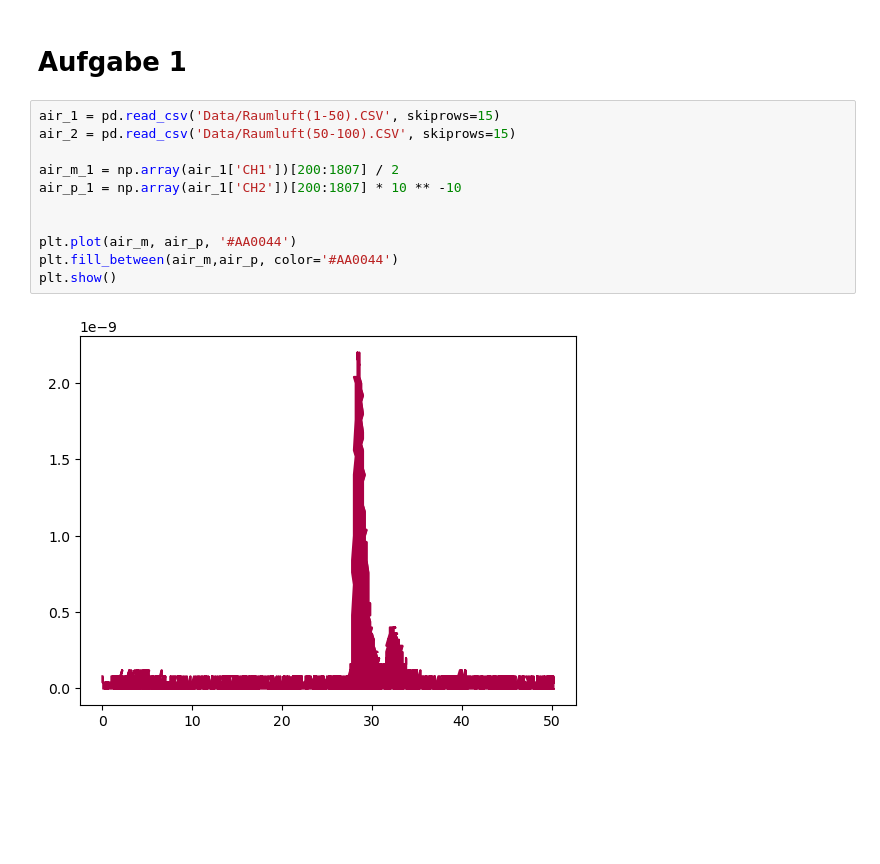
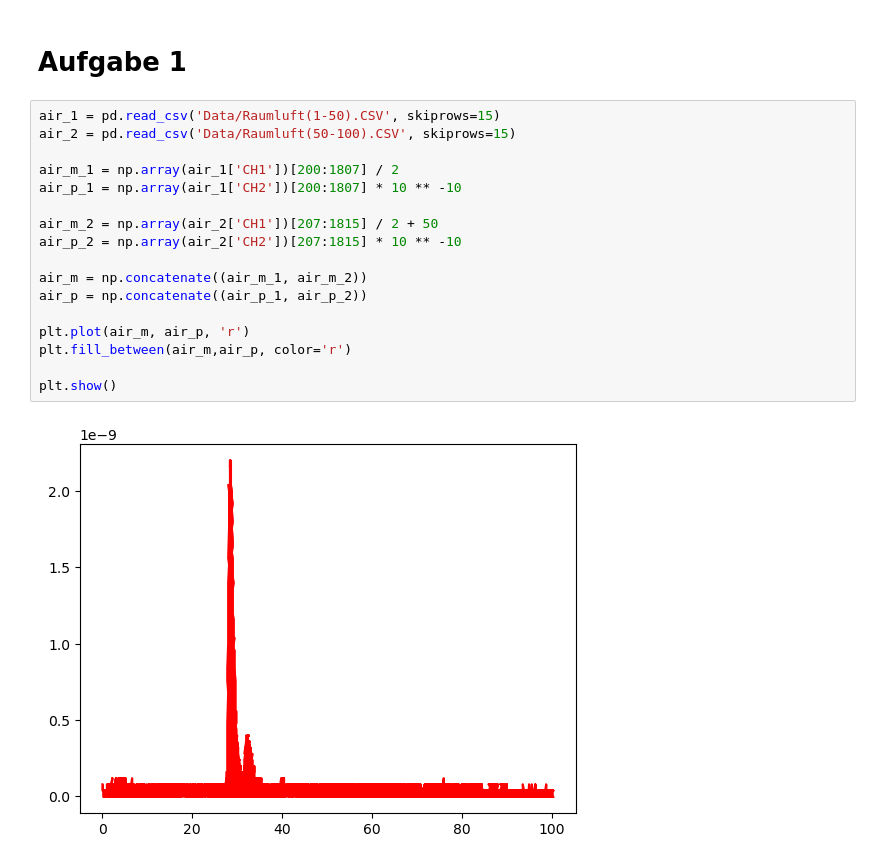
Before and after one commit to MRNock04/P3, a Jupyter notebook: Massenspektrometer/Auswertung.ipynb, the cells around one changed output. Cells and saved outputs as stored; diff of their text form; blank space fills up the shorter version.

```diff
--- a/Massenspektrometer/Auswertung.ipynb
+++ b/Massenspektrometer/Auswertung.ipynb
@@ -8,13 +8,19 @@ import pandas as pd
 # %%
 air_1 = pd.read_csv('Data/Raumluft(1-50).CSV', skiprows=15)
 air_2 = pd.read_csv('Data/Raumluft(50-100).CSV', skiprows=15)
 
 air_m_1 = np.array(air_1['CH1'])[200:1807] / 2
 air_p_1 = np.array(air_1['CH2'])[200:1807] * 10 ** -10
 
+air_m_2 = np.array(air_2['CH1'])[207:1815] / 2 + 50
+air_p_2 = np.array(air_2['CH2'])[207:1815] * 10 ** -10
 
-plt.plot(air_m, air_p, '#AA0044')
-plt.fill_between(air_m,air_p, color='#AA0044')
+air_m = np.concatenate((air_m_1, air_m_2))
+air_p = np.concatenate((air_p_1, air_p_2))
+
+plt.plot(air_m, air_p, 'r')
+plt.fill_between(air_m,air_p, color='r')
+
 plt.show()
 # %% [output]
-[figure, old version]
+[figure, new version]
```
Also changed, not shown: parts of 5 cells of this notebook.
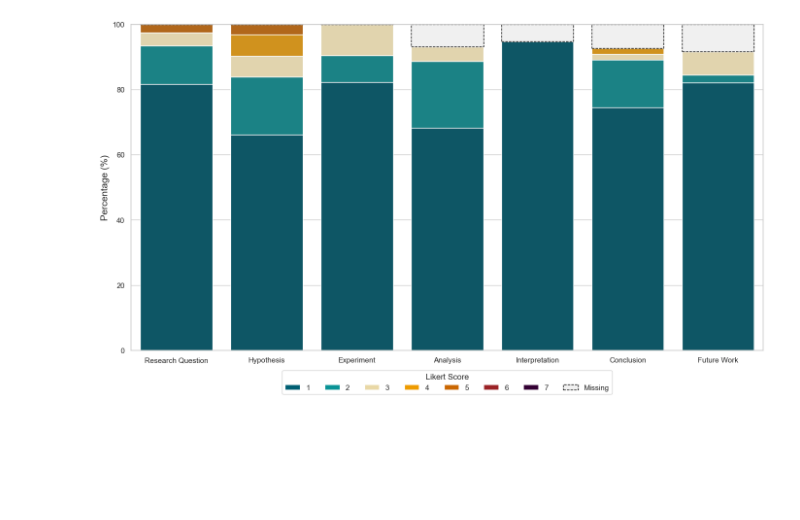
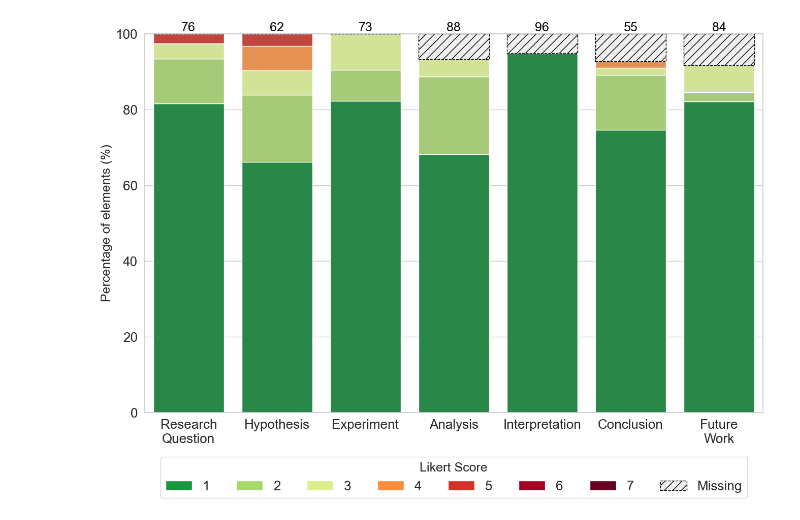
Before and after one commit to thijssnelleman/automated-reproducibility, a Jupyter notebook: likert_scale.ipynb, the cells around one changed output. Cells and saved outputs as stored; diff of their text form; code cells hidden in the pictures; blank space fills up the shorter version.

```diff
--- a/likert_scale.ipynb
+++ b/likert_scale.ipynb
@@ -50,8 +50,8 @@ percentages_df = counts_df.div(counts_df.sum(axis=1), axis=0) * 100
 # --- Plotting ---
 
 # Set up the plot style
-sns.set_theme(style="whitegrid")
-plt.figure(figsize=(14, 8))
+sns.set_theme(style="whitegrid", font_scale=1.7)
+plt.figure(figsize=(14, 10))
 
 # Create the 100% stacked bar chart
 # The `bottom` parameter is updated in each iteration to stack the bars
@@ -60,13 +60,13 @@ bottom = pd.Series([0.0] * len(percentages_df), index=percentages_df.index)
 # 4. Define colors for the Likert scale values
 colors = {
     -1: "#f0f0f0",
-    1: "#005f73",
-    2: "#0a9396",
-    3: "#e9d8a6",
-    4: "#ee9b00",
-    5: "#ca6702",
-    6: "#9b2226",
-    7: "#330033"
+    1: "#1a9641",  # Dark Green (Good)
+    2: "#a6d96a",  # Light Green
+    3: "#d9ef8b",  # Yellow-Green (Slightly Positive)
+    4: "#fd8d3c",  # Darker Orange (Neutral)
+    5: "#d73027",  # Red (Negative)
+    6: "#a50026",  # Dark Red
+    7: "#67001f"   # Very Dark Red (Abysmal)
 }
 
 # --- Build color map (green → red) ---
@@ -85,6 +85,7 @@ for score in percentages_df.columns:
         bar_kwargs['edgecolor'] = 'black'
         bar_kwargs['linestyle'] = '--'
         bar_kwargs['linewidth'] = 1
+        bar_kwargs['hatch'] = '//'
 
     ax = sns.barplot(
         x=percentages_df.index,
@@ -96,11 +97,18 @@ for score in percentages_df.columns:
     # Update the bottom for the next stack
     bottom += percentages_df[score]
 
+# Calculate total counts for each section
+total_counts = counts_df.sum(axis=1)
+
+# Add total counts on top of each bar
+for i, section in enumerate(percentages_df.index):
+    total = total_counts[section]
+    ax.text(i, 100, f'{total}', ha='center', va='bottom', fontsize=18, color='black')
 # --- Formatting and Labels ---
 
 # Add titles and labels for clarity
 ax.set_xlabel(None)
-ax.set_ylabel('Percentage (%)', fontsize=14)
+ax.set_ylabel('Percentage of elements (%)', fontsize=18)
 
 # Define full set of possible labels
 all_legend_labels = {
@@ -108,33 +116,35 @@ all_legend_labels = {
     2: "2 - Correct",
     3: "3 - Acceptable",
     4: "4 - Partially Incorrect",
     5: "5 - Incorrect",
     6: "6 - No overlap",
     7: "7 - Hallucinatory",
     -1: "Missing"
 }
 
 # Create legend handles and labels for all possible scores (1-7)
 legend_handles = []
 legend_labels = []
 for score in all_scores:
     patch_kwargs = {'facecolor': colors[score]}
     if score == -1:
         patch_kwargs['edgecolor'] = 'black'
         patch_kwargs['linestyle'] = '--'
         patch_kwargs['linewidth'] = 1
+        patch_kwargs['hatch'] = '//'
     legend_handles.append(Patch(**patch_kwargs))
     legend_labels.append(str(score) if score != -1 else "Missing")
 
 # Add a legend with custom handles to ensure colors are displayed correctly
 xtick_labels = [label.replace(' ', '\n') if ' ' in label else label for label in percentages_df.index]
-ax.legend(handles=legend_handles, labels=legend_labels, title='Likert Score', loc='upper center', bbox_to_anchor=(0.5, -0.05), ncol=len(all_scores))
+ax.set_xticklabels(xtick_labels)
+ax.legend(handles=legend_handles, labels=legend_labels, title='Likert Score', title_fontsize=18, loc='upper center', bbox_to_anchor=(0.5, -0.1), ncol=len(all_scores))
 
 # Ensure the layout is tight
 plt.tight_layout()
 
 # Display the plot
-plt.savefig(f"plots/likert_scale_bars.pdf", dpi=600)
+plt.savefig(f"plots/likert_scale_bars.pdf", dpi=600, bbox_inches='tight', pad_inches=0)
 plt.show()
 # %% [output]
-[figure, old version]
+[figure, new version]
```
Also changed, not shown: parts of 6 cells of this notebook, 4 other files.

----------

Assigned task ▸ Read through the entries, then copy every line where the string "array" is found.

Answer section ▸
 air_m_1 = np.array(air_1['CH1'])[200:1807] / 2
 air_p_1 = np.array(air_1['CH2'])[200:1807] * 10 ** -10
+air_m_2 = np.array(air_2['CH1'])[207:1815] / 2 + 50
+air_p_2 = np.array(air_2['CH2'])[207:1815] * 10 ** -10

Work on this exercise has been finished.